■ WORK INSTRUCTION
The copy has to match the data exactly and leave out every picture.

═══ EXTRACTED MATERIAL ═══

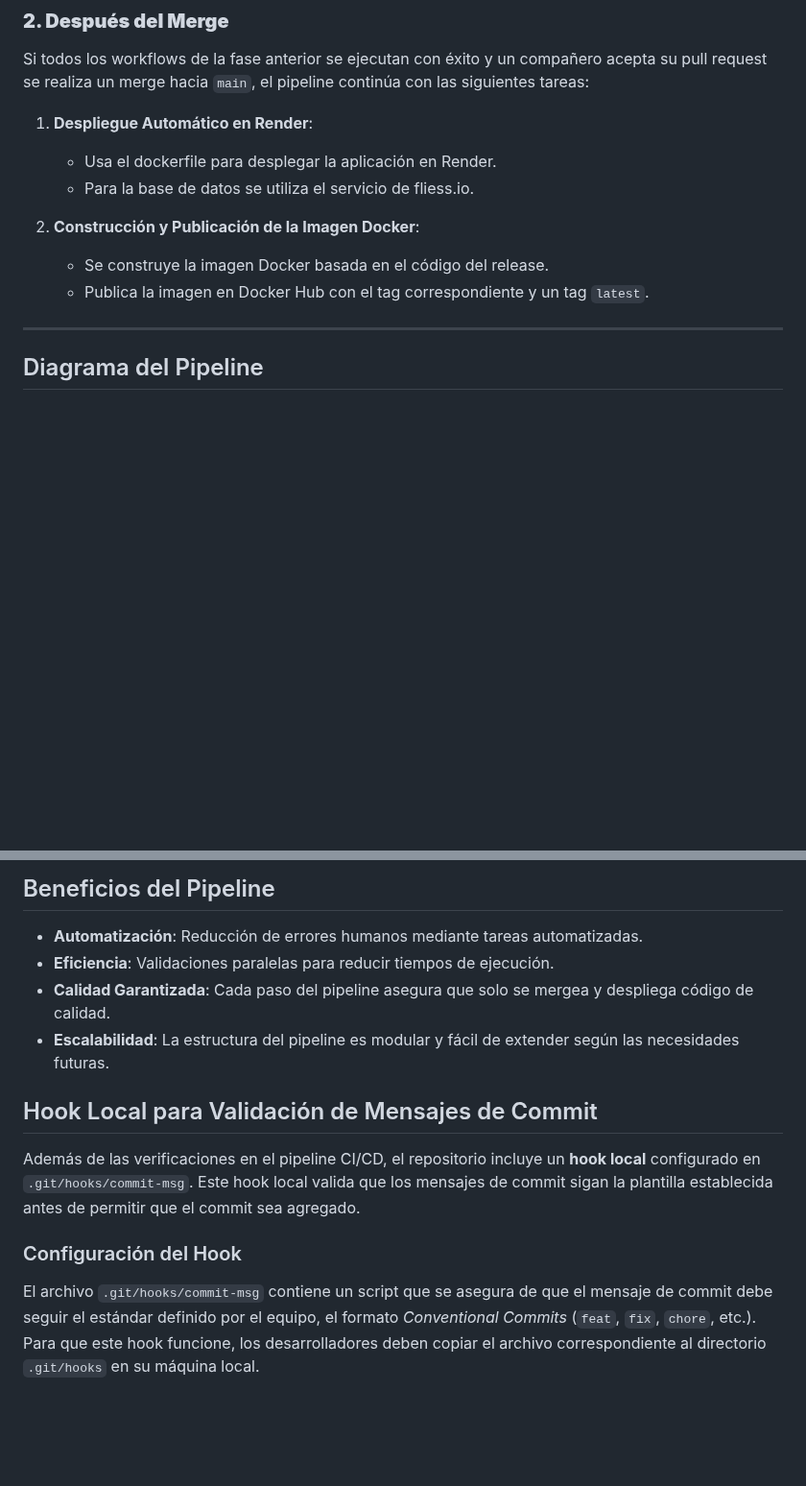
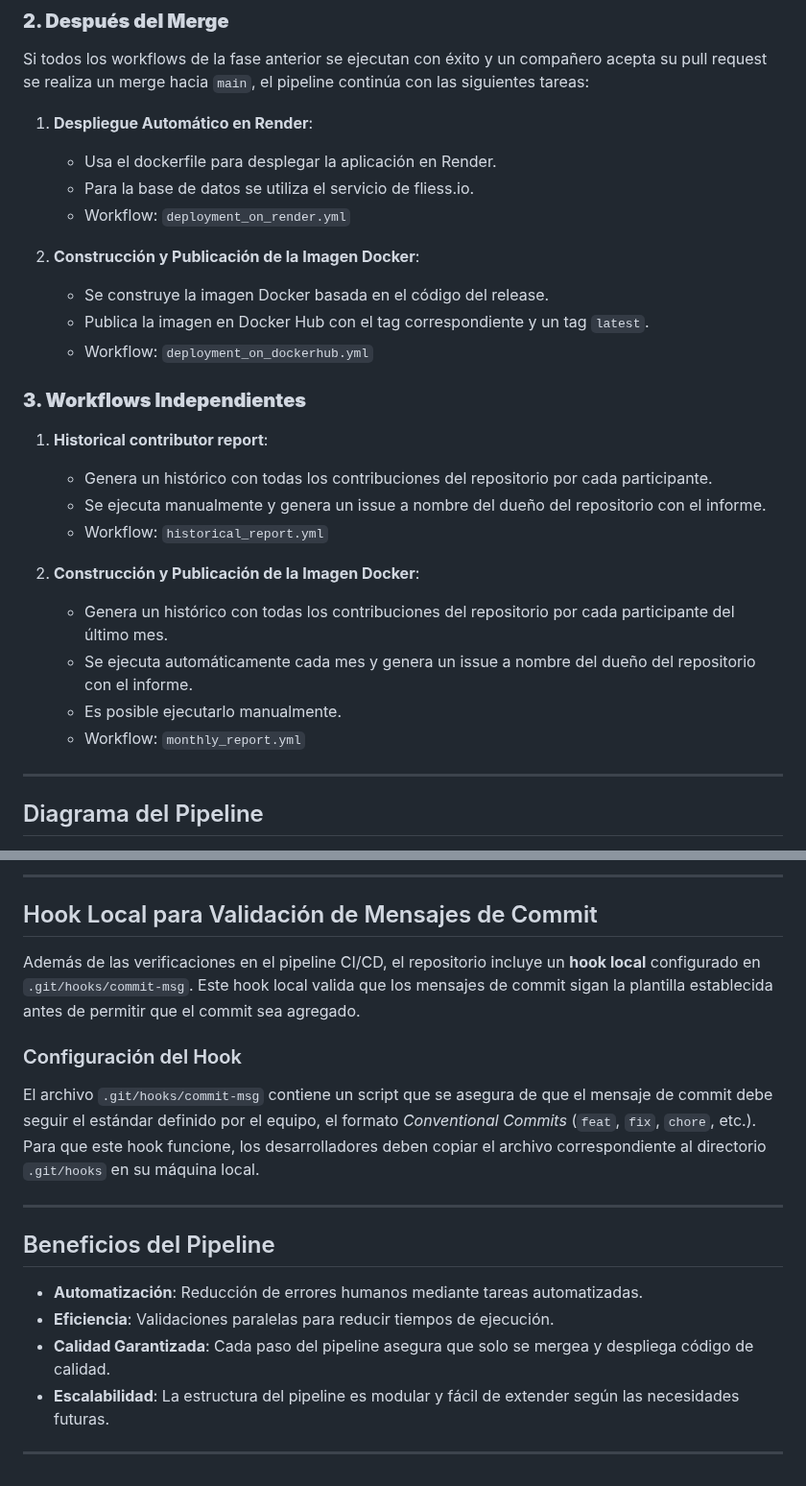
Before and after one commit to davidgonmar/uvlhub-egc, a Markdown page: documentation/g1/Pipeline_del_Repositorio.md, 2 parts joined by grey strips. Shown at 96% size. Drawn GitHub-style; blank space fills up the shorter version.

```diff
--- a/documentation/g1/Pipeline_del_Repositorio.md
+++ b/documentation/g1/Pipeline_del_Repositorio.md
@@ -45,11 +68,25 @@ Si todos los workflows de la fase anterior se ejecutan con éxito y un compañer
 1. **Despliegue Automático en Render**:
    - Usa el dockerfile para desplegar la aplicación en Render.
    - Para la base de datos se utiliza el servicio de fliess.io.
+   - Workflow: `deployment_on_render.yml`
 
 2. **Construcción y Publicación de la Imagen Docker**:
    - Se construye la imagen Docker basada en el código del release.
    - Publica la imagen en Docker Hub con el tag correspondiente y un tag `latest`.
+   - Workflow: `deployment_on_dockerhub.yml`
 
+### **3. Workflows Independientes**
+
+1. **Historical contributor report**:
+   - Genera un histórico con todas los contribuciones del repositorio por cada participante.
+   - Se ejecuta manualmente y genera un issue a nombre del dueño del repositorio con el informe.
+   - Workflow: `historical_report.yml`
+
+2. **Construcción y Publicación de la Imagen Docker**:
+   - Genera un histórico con todas los contribuciones del repositorio por cada participante del último mes.
+   - Se ejecuta automáticamente cada mes y genera un issue a nombre del dueño del repositorio con el informe.
+   - Es posible ejecutarlo manualmente.
+   - Workflow: `monthly_report.yml`
 
 ---
 
@@ -59,11 +96,5 @@ Si todos los workflows de la fase anterior se ejecutan con éxito y un compañer
 
-## Beneficios del Pipeline
-
-- **Automatización**: Reducción de errores humanos mediante tareas automatizadas.
-- **Eficiencia**: Validaciones paralelas para reducir tiempos de ejecución.
-- **Calidad Garantizada**: Cada paso del pipeline asegura que solo se mergea y despliega código de calidad.
-- **Escalabilidad**: La estructura del pipeline es modular y fácil de extender según las necesidades futuras.
-
+---
 
 ## Hook Local para Validación de Mensajes de Commit
 
@@ -73,3 +104,14 @@ Además de las verificaciones en el pipeline CI/CD, el repositorio incluye un **
 
 El archivo `.git/hooks/commit-msg` contiene un script que se asegura de que el mensaje de commit debe seguir el estándar definido por el equipo, el formato *Conventional Commits* (`feat`, `fix`, `chore`, etc.).
 Para que este hook funcione, los desarrolladores deben copiar el archivo correspondiente al directorio `.git/hooks` en su máquina local.
+
+---
+
+## Beneficios del Pipeline
+
+- **Automatización**: Reducción de errores humanos mediante tareas automatizadas.
+- **Eficiencia**: Validaciones paralelas para reducir tiempos de ejecución.
+- **Calidad Garantizada**: Cada paso del pipeline asegura que solo se mergea y despliega código de calidad.
+- **Escalabilidad**: La estructura del pipeline es modular y fácil de extender según las necesidades futuras.
+
+---
```
Also changed, not shown: other parts of documentation/g1/Pipeline_del_Repositorio.md (+26 -3 lines).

═══

■ TASK RESULT
Before and after one commit to davidgonmar/uvlhub-egc, a Markdown page: documentation/g1/Pipeline_del_Repositorio.md, 2 parts joined by grey strips. Shown at 96% size. Drawn GitHub-style; blank space fills up the shorter version.

```diff
--- a/documentation/g1/Pipeline_del_Repositorio.md
+++ b/documentation/g1/Pipeline_del_Repositorio.md
@@ -45,11 +68,25 @@ Si todos los workflows de la fase anterior se ejecutan con éxito y un compañer
 1. **Despliegue Automático en Render**:
    - Usa el dockerfile para desplegar la aplicación en Render.
    - Para la base de datos se utiliza el servicio de fliess.io.
+   - Workflow: `deployment_on_render.yml`
 
 2. **Construcción y Publicación de la Imagen Docker**:
    - Se construye la imagen Docker basada en el código del release.
    - Publica la imagen en Docker Hub con el tag correspondiente y un tag `latest`.
+   - Workflow: `deployment_on_dockerhub.yml`
 
+### **3. Workflows Independientes**
+
+1. **Historical contributor report**:
+   - Genera un histórico con todas los contribuciones del repositorio por cada participante.
+   - Se ejecuta manualmente y genera un issue a nombre del dueño del repositorio con el informe.
+   - Workflow: `historical_report.yml`
+
+2. **Construcción y Publicación de la Imagen Docker**:
+   - Genera un histórico con todas los contribuciones del repositorio por cada participante del último mes.
+   - Se ejecuta automáticamente cada mes y genera un issue a nombre del dueño del repositorio con el informe.
+   - Es posible ejecutarlo manualmente.
+   - Workflow: `monthly_report.yml`
 
 ---
 
@@ -59,11 +96,5 @@ Si todos los workflows de la fase anterior se ejecutan con éxito y un compañer
 
-## Beneficios del Pipeline
-
-- **Automatización**: Reducción de errores humanos mediante tareas automatizadas.
-- **Eficiencia**: Validaciones paralelas para reducir tiempos de ejecución.
-- **Calidad Garantizada**: Cada paso del pipeline asegura que solo se mergea y despliega código de calidad.
-- **Escalabilidad**: La estructura del pipeline es modular y fácil de extender según las necesidades futuras.
-
+---
 
 ## Hook Local para Validación de Mensajes de Commit
 
@@ -73,3 +104,14 @@ Además de las verificaciones en el pipeline CI/CD, el repositorio incluye un **
 
 El archivo `.git/hooks/commit-msg` contiene un script que se asegura de que el mensaje de commit debe seguir el estándar definido por el equipo, el formato *Conventional Commits* (`feat`, `fix`, `chore`, etc.).
 Para que este hook funcione, los desarrolladores deben copiar el archivo correspondiente al directorio `.git/hooks` en su máquina local.
+
+---
+
+## Beneficios del Pipeline
+
+- **Automatización**: Reducción de errores humanos mediante tareas automatizadas.
+- **Eficiencia**: Validaciones paralelas para reducir tiempos de ejecución.
+- **Calidad Garantizada**: Cada paso del pipeline asegura que solo se mergea y despliega código de calidad.
+- **Escalabilidad**: La estructura del pipeline es modular y fácil de extender según las necesidades futuras.
+
+---
```
Also changed, not shown: other parts of documentation/g1/Pipeline_del_Repositorio.md (+26 -3 lines).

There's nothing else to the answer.